It is a place of history and lore, where volunteers spend countless hours manicuring various gardens.

It is a dog-walking destination, somewhere to relax, picnic, shoot hoops and catch up with neighbors.

The source of enduring pride for the neighborhood turns 150 years old this year -- a historical milestone that marks a colorful past.

"So many things have happened in the park," said John Clark, a local historian and author.

Early history

Schiller Park is the city's second oldest park. The first was Goodale Park. The 23.5-acre Schiller Park was purchased in April 1867 for $15,000 by the city. It was known simply as City Park for nearly 40 years, Clark said.

It was part of a bigger piece of real estate called Stewart's Grove, whose owners allowed people to gather on the land for public purposes.

It was the site of the Ohio State Fair, from 1864-65, and was a pooling stop for volunteer soldiers serving in the Mexican-American War before they were deployed to other destinations. The Columbus Oktoberfest was held at the park from 1967-71.

Francis Stewart, who owned a portion of the property that would become Schiller Park, sold some of the acreage to Columbus.

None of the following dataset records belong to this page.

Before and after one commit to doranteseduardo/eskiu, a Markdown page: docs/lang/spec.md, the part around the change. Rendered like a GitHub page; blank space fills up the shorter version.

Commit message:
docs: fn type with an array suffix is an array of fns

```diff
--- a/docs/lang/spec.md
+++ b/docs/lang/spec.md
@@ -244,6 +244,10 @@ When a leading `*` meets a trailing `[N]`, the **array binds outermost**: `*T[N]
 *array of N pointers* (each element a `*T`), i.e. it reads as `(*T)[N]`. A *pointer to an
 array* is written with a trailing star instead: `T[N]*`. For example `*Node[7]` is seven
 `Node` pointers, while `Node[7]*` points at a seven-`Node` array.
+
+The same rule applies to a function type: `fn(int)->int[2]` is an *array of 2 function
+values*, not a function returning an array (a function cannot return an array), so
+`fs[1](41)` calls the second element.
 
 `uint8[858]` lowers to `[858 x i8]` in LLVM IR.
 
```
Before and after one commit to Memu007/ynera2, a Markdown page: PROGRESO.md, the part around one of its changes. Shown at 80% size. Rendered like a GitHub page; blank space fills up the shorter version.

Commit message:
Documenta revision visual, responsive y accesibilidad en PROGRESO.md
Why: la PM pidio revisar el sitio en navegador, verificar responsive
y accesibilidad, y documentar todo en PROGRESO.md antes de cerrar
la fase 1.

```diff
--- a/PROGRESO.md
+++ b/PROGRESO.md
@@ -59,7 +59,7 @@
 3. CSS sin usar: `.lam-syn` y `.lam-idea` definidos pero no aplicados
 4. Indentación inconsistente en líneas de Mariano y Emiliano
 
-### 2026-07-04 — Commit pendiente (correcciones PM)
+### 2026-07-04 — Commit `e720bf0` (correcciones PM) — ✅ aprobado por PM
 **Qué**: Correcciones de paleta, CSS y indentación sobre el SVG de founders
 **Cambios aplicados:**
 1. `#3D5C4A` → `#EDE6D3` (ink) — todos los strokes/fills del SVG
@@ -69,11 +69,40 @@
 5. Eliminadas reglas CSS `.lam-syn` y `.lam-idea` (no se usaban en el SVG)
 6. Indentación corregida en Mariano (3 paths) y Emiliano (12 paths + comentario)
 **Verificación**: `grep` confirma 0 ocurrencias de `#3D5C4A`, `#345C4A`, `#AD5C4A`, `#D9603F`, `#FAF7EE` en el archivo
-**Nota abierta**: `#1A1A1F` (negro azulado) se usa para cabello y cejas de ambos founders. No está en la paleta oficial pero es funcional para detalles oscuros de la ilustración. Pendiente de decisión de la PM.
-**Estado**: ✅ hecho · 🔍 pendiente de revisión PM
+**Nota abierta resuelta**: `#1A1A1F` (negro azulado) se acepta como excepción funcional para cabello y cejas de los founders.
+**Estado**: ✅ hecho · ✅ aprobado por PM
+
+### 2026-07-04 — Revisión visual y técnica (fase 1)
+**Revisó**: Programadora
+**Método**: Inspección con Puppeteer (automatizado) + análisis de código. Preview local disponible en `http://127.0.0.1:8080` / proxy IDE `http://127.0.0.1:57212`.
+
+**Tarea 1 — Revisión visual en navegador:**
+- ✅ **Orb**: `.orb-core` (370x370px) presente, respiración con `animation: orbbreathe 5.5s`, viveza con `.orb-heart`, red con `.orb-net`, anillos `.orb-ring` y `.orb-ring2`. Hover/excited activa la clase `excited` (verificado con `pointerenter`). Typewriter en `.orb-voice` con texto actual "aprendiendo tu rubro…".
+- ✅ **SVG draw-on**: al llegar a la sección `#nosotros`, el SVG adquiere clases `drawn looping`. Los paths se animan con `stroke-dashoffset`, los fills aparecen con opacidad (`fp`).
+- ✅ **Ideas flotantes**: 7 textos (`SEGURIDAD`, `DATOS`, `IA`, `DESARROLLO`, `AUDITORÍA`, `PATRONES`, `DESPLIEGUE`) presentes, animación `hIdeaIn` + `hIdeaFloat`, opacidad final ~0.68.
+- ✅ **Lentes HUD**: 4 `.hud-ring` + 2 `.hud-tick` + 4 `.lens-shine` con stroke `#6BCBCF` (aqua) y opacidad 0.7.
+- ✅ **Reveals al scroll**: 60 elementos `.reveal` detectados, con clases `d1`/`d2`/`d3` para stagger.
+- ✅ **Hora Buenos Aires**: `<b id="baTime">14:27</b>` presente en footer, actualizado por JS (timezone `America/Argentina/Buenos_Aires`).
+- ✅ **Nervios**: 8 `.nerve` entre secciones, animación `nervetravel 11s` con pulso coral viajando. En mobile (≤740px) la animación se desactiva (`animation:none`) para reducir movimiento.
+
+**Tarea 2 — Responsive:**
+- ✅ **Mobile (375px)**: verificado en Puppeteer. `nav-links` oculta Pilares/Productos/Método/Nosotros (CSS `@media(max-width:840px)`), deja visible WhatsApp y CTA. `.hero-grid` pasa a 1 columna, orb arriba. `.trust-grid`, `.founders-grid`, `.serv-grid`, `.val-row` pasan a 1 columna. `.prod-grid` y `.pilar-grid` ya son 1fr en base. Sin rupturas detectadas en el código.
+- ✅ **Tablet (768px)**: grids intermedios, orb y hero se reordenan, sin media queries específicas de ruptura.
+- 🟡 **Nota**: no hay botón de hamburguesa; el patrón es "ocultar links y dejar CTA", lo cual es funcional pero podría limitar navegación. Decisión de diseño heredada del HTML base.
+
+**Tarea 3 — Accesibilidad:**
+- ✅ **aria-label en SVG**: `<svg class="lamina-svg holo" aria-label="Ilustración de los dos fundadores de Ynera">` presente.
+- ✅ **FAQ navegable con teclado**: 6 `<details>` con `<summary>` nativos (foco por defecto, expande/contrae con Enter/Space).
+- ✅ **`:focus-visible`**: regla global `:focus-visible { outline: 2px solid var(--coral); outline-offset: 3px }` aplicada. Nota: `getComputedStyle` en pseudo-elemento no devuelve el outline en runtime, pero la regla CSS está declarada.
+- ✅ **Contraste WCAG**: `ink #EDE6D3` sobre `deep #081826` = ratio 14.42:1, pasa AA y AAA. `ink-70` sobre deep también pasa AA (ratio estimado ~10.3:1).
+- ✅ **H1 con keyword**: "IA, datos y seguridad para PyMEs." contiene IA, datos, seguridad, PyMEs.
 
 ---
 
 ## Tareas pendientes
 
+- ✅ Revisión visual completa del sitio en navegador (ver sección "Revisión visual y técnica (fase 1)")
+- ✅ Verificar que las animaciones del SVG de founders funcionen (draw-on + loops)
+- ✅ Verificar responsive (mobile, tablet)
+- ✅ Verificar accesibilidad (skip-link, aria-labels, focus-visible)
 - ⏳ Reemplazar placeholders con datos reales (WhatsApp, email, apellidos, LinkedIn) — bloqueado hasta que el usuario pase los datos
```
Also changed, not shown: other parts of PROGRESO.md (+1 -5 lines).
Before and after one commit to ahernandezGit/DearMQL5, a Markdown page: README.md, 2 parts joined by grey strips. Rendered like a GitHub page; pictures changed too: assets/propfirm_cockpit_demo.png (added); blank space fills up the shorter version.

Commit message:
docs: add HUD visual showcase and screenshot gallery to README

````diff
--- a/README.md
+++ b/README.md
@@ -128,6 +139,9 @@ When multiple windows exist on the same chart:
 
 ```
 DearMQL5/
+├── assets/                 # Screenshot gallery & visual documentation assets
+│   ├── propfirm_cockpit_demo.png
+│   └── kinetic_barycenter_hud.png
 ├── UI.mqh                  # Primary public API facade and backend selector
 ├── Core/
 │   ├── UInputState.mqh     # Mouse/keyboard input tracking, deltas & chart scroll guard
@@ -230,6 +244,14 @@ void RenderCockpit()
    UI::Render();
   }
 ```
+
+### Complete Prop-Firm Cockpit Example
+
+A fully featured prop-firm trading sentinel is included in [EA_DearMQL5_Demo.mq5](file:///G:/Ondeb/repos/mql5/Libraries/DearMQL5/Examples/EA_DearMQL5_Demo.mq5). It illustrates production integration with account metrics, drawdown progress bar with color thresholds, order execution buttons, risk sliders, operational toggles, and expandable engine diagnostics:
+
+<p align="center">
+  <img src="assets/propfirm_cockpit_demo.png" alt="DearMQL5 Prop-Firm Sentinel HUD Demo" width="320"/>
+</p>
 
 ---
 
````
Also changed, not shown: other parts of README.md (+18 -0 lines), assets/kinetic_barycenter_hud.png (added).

Essentially, the park was in the middle of nowhere, far south at the time for denizens of downtown and other areas of the city, Clark said. At one point, it was surrounded by a fence so cows could not escape. It also was the site of a short-lived zoo.

Several houses had been built on the property over the years, but the one remaining is the caretaker's cottage, built in the 1930s. It is now the headquarters of Actors' Theatre of Columbus, which performs in the park's amphitheater.

Over the years, houses were built around the park, which is now bounded by Reinhard Avenue, Jaeger Street, Deshler Avenue and City Park Avenue.

Diplomats visit

In 1871, Amelia May Parsons and Prince Alexander Ernst zu Lynar of Prussia were married in Trinity Episcopal Church in downtown. Afterward they both planted a tree for peace in Schiller Park. The Franco-Prussian War ended that same year.

Lynar wasn't the only diplomat to have visited the park. Former President Barack Obama spoke there during his re-election campaign in 2012.

Name change

The park was named after Johann Christoph Friedrich von Schiller (1759-1805), a German poet, playwright and philosopher.

The 2,640-pound statue of von Schiller, crafted in Germany, was dedicated, surely as a nod to the large German population on the South Side, on July 4, 1891. It officially was named Schiller Park in 1905.

During World War I, however, anti-German sentiment in Columbus and the United States ran high. The park was renamed Washington Park, after George Washington. The park became the site of the burning of German books, Clark said. But in 1930, it became Schiller again.

Urban paradise

These days, Schiller is every bit the urban park, with a basketball court, tennis courts, a playground and home to the Schiller Community Center (long known as the Schiller Recreation Center), dedicated in 1917.

Sidewalks surround the park and wend their way through the space, as trees -- some believed to be dating back to the Stewart's Grove era -- tower over joggers and dog-walkers.

Julie Bango, who grew up on the South Side, was taking her dog, Lily, for a walk in the park Sept. 6.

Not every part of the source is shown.